Growing Sugar Snap Peas in Tennessee
“Fresh snap peas are a reason unto themselves for having your own garden.”From Food Grown Right, In Your Backyard
Last year was my first attempt at growing sugar snap peas. As with all first time gardening exploits there is much to learn from googling, youtube videos, farm podcasts, and most of all, personal experience. Last year I experimented with starting some seeds indoors and some direct sown into the raised beds. I waited until March 29th to plant the outdoor seeds. I only tried one type, Cascadia Sugar Snap Peas, and used only one small packet. The direct sown peas were much more successful and hearty. Using only one packet I barely grew enough sugar snaps for one family meal and a few snacks here and there.
This year I am bringing my past year’s experience into growing sugar snap peas here in middle Tennessee. Using the Farmer’s Almanac planting dates calendar as my guide, I started the sugar snap pea seeds outside on February 23rd, a full month earlier than last year’s planting. I have four different types of seeds from two different companies. Ferry-Morse seed types are Cascadia Sugar Snap, Sugar Snap, and Sugar Daddy. Purchased online from Eden Brothers I have Sugar Ann Snap Peas.

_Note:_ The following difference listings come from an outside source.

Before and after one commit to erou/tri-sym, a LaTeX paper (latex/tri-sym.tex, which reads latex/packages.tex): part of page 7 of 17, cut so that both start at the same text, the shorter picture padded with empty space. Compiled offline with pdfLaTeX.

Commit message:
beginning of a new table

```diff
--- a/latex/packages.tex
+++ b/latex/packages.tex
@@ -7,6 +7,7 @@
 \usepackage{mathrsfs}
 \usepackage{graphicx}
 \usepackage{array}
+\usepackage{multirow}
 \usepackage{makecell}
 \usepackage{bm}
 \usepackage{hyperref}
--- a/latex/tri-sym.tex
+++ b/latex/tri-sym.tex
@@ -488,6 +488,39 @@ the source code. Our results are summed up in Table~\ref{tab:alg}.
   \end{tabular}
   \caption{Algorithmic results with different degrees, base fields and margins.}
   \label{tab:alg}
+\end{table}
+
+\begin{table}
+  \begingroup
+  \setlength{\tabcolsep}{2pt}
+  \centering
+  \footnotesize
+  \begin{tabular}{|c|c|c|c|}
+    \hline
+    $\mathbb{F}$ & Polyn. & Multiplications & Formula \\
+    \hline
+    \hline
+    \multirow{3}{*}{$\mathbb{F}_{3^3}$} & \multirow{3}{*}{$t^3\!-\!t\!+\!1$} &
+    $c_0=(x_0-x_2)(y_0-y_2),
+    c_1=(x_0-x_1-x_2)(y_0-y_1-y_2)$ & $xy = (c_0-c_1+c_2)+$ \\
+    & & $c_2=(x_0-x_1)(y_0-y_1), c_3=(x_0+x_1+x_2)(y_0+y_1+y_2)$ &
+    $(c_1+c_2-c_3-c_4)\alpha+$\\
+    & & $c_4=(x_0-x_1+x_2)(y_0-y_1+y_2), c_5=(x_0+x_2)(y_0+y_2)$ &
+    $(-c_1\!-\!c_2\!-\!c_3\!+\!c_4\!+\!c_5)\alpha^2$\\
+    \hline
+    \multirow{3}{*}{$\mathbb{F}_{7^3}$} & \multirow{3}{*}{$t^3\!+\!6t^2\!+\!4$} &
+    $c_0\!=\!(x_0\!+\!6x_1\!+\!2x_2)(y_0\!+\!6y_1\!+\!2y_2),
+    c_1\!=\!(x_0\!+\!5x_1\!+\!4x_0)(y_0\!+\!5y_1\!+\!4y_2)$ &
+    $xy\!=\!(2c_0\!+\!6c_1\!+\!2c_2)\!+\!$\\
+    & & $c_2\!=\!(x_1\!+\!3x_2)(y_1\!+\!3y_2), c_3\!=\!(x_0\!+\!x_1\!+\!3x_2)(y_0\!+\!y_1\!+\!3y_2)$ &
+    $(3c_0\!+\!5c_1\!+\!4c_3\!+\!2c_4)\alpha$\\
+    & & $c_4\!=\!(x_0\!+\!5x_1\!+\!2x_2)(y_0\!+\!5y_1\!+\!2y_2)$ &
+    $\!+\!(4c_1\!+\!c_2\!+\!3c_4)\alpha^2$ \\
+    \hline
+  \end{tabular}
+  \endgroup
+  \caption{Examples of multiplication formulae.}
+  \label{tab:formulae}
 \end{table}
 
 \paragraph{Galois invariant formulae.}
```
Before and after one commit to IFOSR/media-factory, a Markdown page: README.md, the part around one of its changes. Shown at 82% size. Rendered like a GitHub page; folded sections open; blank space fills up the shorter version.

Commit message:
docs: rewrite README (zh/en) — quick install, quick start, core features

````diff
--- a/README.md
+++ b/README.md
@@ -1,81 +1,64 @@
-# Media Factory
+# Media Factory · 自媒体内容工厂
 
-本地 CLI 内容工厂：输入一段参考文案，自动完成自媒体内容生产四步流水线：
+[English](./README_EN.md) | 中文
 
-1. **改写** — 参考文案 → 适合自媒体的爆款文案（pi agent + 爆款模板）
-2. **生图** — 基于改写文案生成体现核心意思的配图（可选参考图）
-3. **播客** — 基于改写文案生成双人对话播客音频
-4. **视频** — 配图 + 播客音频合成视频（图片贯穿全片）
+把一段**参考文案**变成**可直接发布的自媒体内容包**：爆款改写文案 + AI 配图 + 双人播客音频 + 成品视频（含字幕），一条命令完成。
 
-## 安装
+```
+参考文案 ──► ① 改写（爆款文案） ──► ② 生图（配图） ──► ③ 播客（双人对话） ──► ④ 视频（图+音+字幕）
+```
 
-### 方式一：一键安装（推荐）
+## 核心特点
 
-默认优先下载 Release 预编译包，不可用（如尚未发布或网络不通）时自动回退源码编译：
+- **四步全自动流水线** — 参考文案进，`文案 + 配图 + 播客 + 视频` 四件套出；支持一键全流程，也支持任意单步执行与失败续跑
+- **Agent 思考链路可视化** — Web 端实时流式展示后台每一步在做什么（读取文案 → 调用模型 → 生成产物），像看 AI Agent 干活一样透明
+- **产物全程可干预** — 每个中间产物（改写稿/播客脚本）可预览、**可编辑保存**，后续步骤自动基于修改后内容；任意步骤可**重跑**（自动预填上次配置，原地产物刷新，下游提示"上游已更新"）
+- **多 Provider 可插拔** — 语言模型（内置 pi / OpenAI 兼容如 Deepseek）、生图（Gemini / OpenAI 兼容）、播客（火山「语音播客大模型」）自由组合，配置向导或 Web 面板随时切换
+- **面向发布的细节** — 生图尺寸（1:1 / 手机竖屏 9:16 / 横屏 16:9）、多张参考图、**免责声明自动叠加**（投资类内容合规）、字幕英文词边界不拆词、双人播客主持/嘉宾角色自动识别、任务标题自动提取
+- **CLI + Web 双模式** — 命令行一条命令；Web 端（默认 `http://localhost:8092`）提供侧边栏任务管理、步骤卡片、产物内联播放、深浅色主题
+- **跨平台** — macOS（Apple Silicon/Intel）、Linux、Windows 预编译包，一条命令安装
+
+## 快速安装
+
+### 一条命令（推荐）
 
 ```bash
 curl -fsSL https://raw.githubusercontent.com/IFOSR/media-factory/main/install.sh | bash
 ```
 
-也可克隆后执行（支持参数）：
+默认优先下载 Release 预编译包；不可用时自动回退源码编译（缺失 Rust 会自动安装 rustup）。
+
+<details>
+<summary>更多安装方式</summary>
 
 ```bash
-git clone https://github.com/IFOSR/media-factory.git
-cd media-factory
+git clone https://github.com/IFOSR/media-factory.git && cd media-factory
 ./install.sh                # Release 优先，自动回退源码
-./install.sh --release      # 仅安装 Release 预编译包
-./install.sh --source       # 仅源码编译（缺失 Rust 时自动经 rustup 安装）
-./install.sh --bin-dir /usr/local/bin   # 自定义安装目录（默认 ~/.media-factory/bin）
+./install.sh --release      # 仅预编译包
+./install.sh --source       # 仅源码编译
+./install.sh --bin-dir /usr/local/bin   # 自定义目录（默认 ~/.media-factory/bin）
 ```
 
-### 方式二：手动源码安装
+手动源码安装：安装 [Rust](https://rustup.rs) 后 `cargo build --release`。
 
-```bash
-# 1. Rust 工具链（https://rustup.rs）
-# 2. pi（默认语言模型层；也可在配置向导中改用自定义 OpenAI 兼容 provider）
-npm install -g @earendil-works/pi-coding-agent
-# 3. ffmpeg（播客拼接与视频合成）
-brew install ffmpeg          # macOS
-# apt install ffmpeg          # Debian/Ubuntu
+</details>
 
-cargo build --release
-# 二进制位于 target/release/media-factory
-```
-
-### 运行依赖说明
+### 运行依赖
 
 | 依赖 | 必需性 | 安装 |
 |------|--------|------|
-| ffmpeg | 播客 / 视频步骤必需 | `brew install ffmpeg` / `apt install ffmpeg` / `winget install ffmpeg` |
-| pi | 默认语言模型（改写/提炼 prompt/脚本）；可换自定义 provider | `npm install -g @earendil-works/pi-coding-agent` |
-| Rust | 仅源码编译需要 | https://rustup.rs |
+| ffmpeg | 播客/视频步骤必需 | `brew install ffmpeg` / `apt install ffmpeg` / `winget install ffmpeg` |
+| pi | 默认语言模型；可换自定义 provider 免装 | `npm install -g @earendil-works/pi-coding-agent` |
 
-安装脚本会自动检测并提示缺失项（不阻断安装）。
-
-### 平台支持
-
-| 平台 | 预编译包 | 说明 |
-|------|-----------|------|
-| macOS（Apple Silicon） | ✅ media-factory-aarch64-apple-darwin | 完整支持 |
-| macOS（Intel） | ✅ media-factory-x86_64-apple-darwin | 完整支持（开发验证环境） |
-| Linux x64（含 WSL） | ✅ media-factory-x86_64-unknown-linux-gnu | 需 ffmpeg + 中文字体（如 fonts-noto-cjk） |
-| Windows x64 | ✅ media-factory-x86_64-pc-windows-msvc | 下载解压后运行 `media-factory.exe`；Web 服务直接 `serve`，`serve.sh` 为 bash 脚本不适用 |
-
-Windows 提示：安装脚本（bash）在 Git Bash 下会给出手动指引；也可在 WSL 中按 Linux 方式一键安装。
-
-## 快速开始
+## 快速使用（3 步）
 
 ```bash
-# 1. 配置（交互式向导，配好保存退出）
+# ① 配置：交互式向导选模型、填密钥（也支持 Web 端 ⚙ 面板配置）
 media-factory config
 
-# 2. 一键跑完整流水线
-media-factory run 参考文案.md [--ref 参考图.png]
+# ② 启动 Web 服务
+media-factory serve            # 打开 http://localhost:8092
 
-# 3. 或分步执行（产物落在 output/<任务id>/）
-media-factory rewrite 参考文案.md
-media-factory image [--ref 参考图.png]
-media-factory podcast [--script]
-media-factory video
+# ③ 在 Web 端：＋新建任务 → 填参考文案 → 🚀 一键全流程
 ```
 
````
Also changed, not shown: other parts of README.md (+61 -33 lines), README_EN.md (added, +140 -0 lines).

I have been keeping a gardening journal since about 2017. I highly recommend doing this. It is hard to remember when and what I planted even from month to month, let alone from year to year. In my notes I include not only the plants and dates, but also the weather and phenology. Have you heard of phenology? According to the Farmer’s Almanac phenology is simply observing the signs in nature to guide your gardening. For example, the almanac suggests watching for apple trees to blossom as a guide for when to plant bush beans. And when the apple blossoms fall it is time to plant pole beans and cucumbers. When the bearded irises begin blooming it is a good time to transplant pepper and eggplant seedlings.
Today all the sugar snap pea shoots are looking terrific. The Sugar Daddy Snap Peas are the tallest at this stage. The Sugar Ann snap peas are the smallest right now. We are looking forward to tasting each of the four varieties. At this stage the shoots can be eaten as microgreens.
I hope to have plenty of sugar snap peas to try some fun recipes this summer. Click here for a Sugar Snap Pea and Berry Summer salad from Allrecipes.com that sounds delicious and refreshing.